I thought about his statement for some time and finally decided that to a small degree, I agreed with him. In this day of automated underwriting, decision credit scores and documentation checklist, it seems that very few individuals with the ability to decision the loan application choose to do so.

Choosing to just simply abide by the underwriting finds produced by the AUS or allowing the AVM to determine if the appraised value is acceptable has replaced traditional underwriting methods. Production numbers have replaced quality of asset and it seems that in most mortgage shops, be they lenders or brokers, the loan originators have more say than the underwriters. I myself have been in those situations where originators have pushed to have loans approved that were simply not approvable and from an underwriting standpoint, if you don’t have the support of management to simply say no, disaster will ultimately prevail.

Given the current economic situation, I think its time for the underwriter to take back the control and begin underwriting loans again. As FHA and VA are simply not matrix type products, underwriters need to evaluate the entire case from a credit and valuation standpoint.
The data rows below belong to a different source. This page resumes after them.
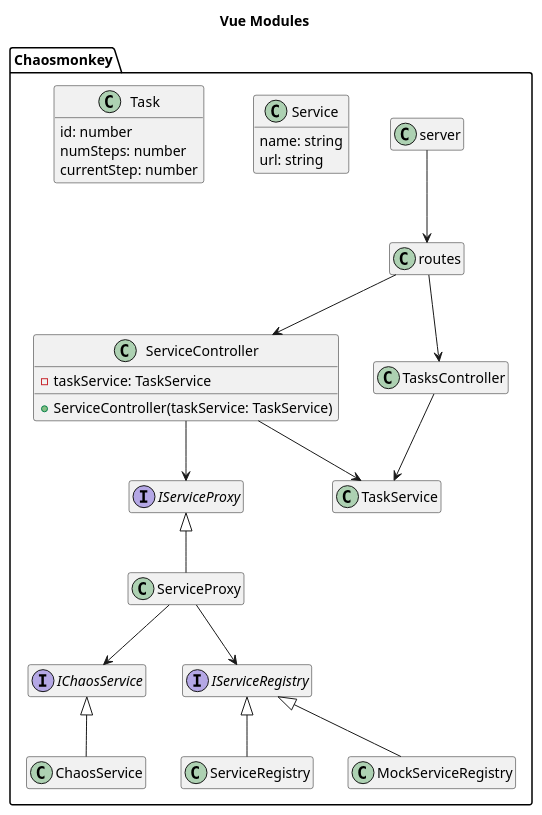
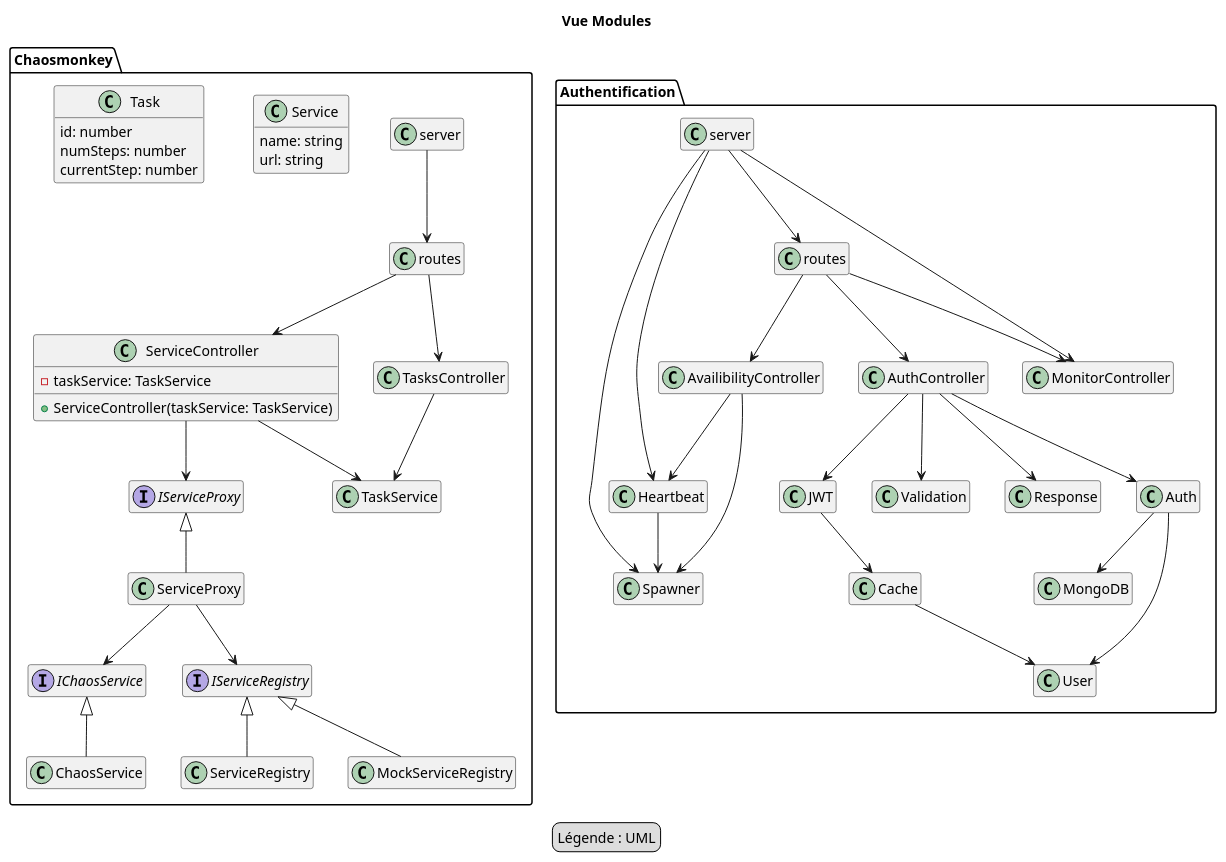
Before and after one commit to LOG430-MicroServices/LOG430-STM: the diagram in doc/plantuml/Vues_Architecturales_Modules/Presentation_primaire.plantuml, drawn with PlantUML. The commit also changed 4 other files, not shown here.

```diff
--- a/doc/plantuml/Vues_Architecturales_Modules/Presentation_primaire.plantuml
+++ b/doc/plantuml/Vues_Architecturales_Modules/Presentation_primaire.plantuml
@@ -1,46 +1,87 @@
 @startuml Vue Modules
 Title "Vue Modules"
 
 hide empty members
 
 package Chaosmonkey {
-  Class server
-  Class routes
+  Class "server" as chaos_server
+  Class "routes" as chaos_routes
   Class ServiceController{
     -taskService: TaskService
     +ServiceController(taskService: TaskService)
   }
   Class TasksController
   Class Service{
     name: string
     url: string
   }
   Interface IChaosService
   Class ChaosService
   Interface IServiceRegistry
   Class ServiceRegistry
   Class MockServiceRegistry
   Interface IServiceProxy
   Class ServiceProxy
   Class TaskService
   Class Task{
     id: number
     numSteps: number
     currentStep: number
   }
 
-  server --> routes
-  routes --> ServiceController
-  routes --> TasksController
+  chaos_server --> chaos_routes
+  chaos_routes --> ServiceController
+  chaos_routes --> TasksController
   ServiceController --> TaskService
   TasksController --> TaskService
   ServiceController --> IServiceProxy
   IServiceProxy <|-- ServiceProxy
   ServiceProxy --> IServiceRegistry
   IServiceRegistry <|-- ServiceRegistry
   IServiceRegistry <|-- MockServiceRegistry
   ServiceProxy --> IChaosService
   IChaosService <|-- ChaosService
 }
 
+package Authentification{
+  Class "server" as auth_server
+  Class "routes" as auth_routes
+  Class Heartbeat
+  Class Spawner
+  Class AuthController
+  Class AvailibilityController
+  Class MonitorController
+  Class Auth
+  Class Cache
+  Class MongoDB
+  Class Response
+  Class User
+  Class JWT
+  Class Validation
+
+  Heartbeat --> Spawner
+  AuthController --> Auth
+  AuthController --> Validation
+  AuthController --> JWT
+  AuthController --> Response
+  AvailibilityController --> Spawner
+  AvailibilityController --> Heartbeat
+  Auth --> MongoDB
+  Auth --> User
+  Cache --> User
+  auth_routes --> AuthController
+  auth_routes --> MonitorController
+  auth_routes --> AvailibilityController
+  auth_server --> auth_routes
+  auth_server --> MonitorController
+  auth_server --> Spawner
+  auth_server --> Heartbeat
+  JWT --> Cache
+}
+
+legend
+Légende : UML
+endlegend
+
+
 @enduml
```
Fraud is rampant, appraisals are stretched and then there are those borrowers who just simply do not qualify.

We need to let the underwriters do what they do best and assess overall loan quality and compliance and then make the lending decisions. Originators can not assess cases from and underwriting standpoint otherwise they would be underwriters, not originators. AUS systems are great tools but often times do not take into consideration multiple other factors that could deem the case unacceptable from and underwriting standpoint. It is time for underwriters to step out from behind the AUS and stand firm to their underwriting decisions.

Ten years ago the underwriter was a respected and integral part of the mortgage lending industry. They were the guys and girls that financial institutions depended on to make sound lending decisions and ultimately insure that mortgages granted to borrowers would be both financially beneficial for the mortgage applicant as well as an acceptable risk for the mortgage lender and its time that we reassume this position. So I ask now, “if there are any underwriters out there, raise your hand………”

About The Author
Bonnie Wilt-Hild
- As an NAMP® staff writer, Bonnie currently serves as a senior instructor for FHA Online University (www.FHA-Classes.org) as well maintains a full-time mortgage underwriting position as the Senior FHA DE Underwriter for a major lending institution. With over 25+ years of senior-level FHA/VA Government underwriting experience, Bonnie is considered the "Queen of FHA Loans". If you're interested in becoming a writer for NAMP®, please email us at: contact@mortgageprocessor.org.

Opinion-Editorial (Op-Ed) Disclaimer For NAMP® Library Articles: The views and opinions expressed in the NAMP® Library articles are those of the authors and do not necessarily reflect any official NAMP® policy or position. Examples of analysis performed within this article are only examples. They should not be utilized in real-world application as they are based only on very limited and dated open source information. Assumptions made within the analysis are not reflective of the position of NAMP®. Nothing contained in this article should be considered legal advice.